Thirdly, the Bernanke Fed was very worried that the 2007-08 banking crisis would lead to a Japanese-style deflation that would wreak havoc with an overleveraged economy. The hope was to avoid a devastating debt-deflation economic depressionlike the one suffered in the 1930s.
By injecting so much liquidity in the system, the Bernanke Fed created a gigantic financial bubble in stocks and bonds, even though the real economy has grown at a somewhat languishing 2 percent growth rate. Stock prices went into the stratosphere while interest rates fell as bond prices rose. Last December 16, the Fed announced officially that it will no longer blow into the financial balloons and that it was raising short-term interest rates for the first time since the financial crisis, setting the target range for the federal funds rate to between 1/4 to 1/2 percent. This was a signal that the financial party was over.
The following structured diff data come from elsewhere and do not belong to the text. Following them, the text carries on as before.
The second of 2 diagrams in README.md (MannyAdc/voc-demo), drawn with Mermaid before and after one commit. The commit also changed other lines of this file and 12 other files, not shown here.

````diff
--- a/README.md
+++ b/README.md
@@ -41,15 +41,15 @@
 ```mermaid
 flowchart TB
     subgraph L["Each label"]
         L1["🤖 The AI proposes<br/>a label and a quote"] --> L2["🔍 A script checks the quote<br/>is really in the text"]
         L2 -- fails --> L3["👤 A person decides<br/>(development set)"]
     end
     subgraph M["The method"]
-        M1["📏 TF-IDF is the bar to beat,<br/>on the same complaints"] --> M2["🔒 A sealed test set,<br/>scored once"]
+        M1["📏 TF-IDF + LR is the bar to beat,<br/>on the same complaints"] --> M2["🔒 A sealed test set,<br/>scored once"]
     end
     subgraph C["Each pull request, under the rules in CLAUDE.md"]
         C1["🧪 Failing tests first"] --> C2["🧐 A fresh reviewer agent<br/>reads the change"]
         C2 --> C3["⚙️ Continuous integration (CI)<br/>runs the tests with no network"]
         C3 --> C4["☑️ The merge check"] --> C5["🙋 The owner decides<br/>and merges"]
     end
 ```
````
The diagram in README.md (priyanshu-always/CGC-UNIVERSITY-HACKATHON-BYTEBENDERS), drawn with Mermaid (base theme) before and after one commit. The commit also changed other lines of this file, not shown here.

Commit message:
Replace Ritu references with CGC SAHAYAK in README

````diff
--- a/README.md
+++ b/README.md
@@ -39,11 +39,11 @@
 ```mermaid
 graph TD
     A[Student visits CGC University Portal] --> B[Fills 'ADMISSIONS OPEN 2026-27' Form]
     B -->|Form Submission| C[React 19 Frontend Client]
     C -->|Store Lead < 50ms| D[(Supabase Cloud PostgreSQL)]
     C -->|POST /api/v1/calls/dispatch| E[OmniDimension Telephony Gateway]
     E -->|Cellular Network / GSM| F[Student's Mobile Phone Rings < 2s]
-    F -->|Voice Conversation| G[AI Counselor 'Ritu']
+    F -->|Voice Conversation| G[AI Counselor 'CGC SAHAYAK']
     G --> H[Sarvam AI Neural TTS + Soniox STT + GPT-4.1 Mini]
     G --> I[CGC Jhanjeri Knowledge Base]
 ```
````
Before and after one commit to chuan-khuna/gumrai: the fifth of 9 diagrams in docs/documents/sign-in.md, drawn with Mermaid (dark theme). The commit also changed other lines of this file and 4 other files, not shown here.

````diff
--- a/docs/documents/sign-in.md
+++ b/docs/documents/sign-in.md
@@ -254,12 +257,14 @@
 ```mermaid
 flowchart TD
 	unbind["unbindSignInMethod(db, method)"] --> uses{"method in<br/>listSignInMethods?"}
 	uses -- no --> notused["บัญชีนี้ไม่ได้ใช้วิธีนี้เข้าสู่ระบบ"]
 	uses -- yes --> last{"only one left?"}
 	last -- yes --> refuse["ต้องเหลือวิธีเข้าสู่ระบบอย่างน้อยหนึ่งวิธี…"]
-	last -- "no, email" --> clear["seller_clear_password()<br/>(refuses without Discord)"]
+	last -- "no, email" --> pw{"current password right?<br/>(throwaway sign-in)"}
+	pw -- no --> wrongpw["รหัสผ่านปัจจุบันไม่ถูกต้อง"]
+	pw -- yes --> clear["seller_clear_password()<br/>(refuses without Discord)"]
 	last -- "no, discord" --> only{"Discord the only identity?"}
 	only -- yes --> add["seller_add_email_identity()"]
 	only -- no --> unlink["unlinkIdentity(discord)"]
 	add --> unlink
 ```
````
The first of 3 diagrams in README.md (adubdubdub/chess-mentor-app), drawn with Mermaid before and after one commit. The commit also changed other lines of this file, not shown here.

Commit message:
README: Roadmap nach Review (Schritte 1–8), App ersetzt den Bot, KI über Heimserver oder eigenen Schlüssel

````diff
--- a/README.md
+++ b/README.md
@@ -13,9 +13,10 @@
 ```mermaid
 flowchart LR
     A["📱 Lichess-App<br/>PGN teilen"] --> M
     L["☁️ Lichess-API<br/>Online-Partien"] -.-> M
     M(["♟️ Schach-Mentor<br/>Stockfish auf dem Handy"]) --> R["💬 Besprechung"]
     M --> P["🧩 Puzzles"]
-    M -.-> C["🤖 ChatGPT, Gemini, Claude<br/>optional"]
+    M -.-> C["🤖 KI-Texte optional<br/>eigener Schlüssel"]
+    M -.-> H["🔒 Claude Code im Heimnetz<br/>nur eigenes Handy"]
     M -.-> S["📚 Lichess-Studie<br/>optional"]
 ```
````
And what’s more, this means that the stock market and the bond market will once again go in different directions, as a reflection of the state of the real economy, no matter what the Fed does.
Since 2008, the U.S. Fed has painted itself into a financial corner from which I personally felt it would be difficult to extricate itself. Indeed, it would be extremely difficult to correct the financial bubbles it has created —as an unintended consequence of salvaging the mega-banks in creating trillions of free money —without damaging the real economy of production and employment. If global stock markets collapse and if price deflation accelerates, making it more difficult to service the debt of consumers, corporations, and government alike, a repeat on a larger scale of what has happened in Japan over the last twenty-five years can be feared. This, at the very least, could lead to a global economic recession in 2016-17. If we go back in history, it could also be a repeat of the 1937-38 crash and recession, eight years after the crash and financial crisis of 1929-32.
One thing can be made clear: The creation of the Fed in 1913, as a semi-public American central bank, has not prevented the occurrence of financial crises. It has, however, been a boon to large banks because it has served as an instrument to socialize their losses.
Dr. Rodrigue Tremblay, globalresearch.ca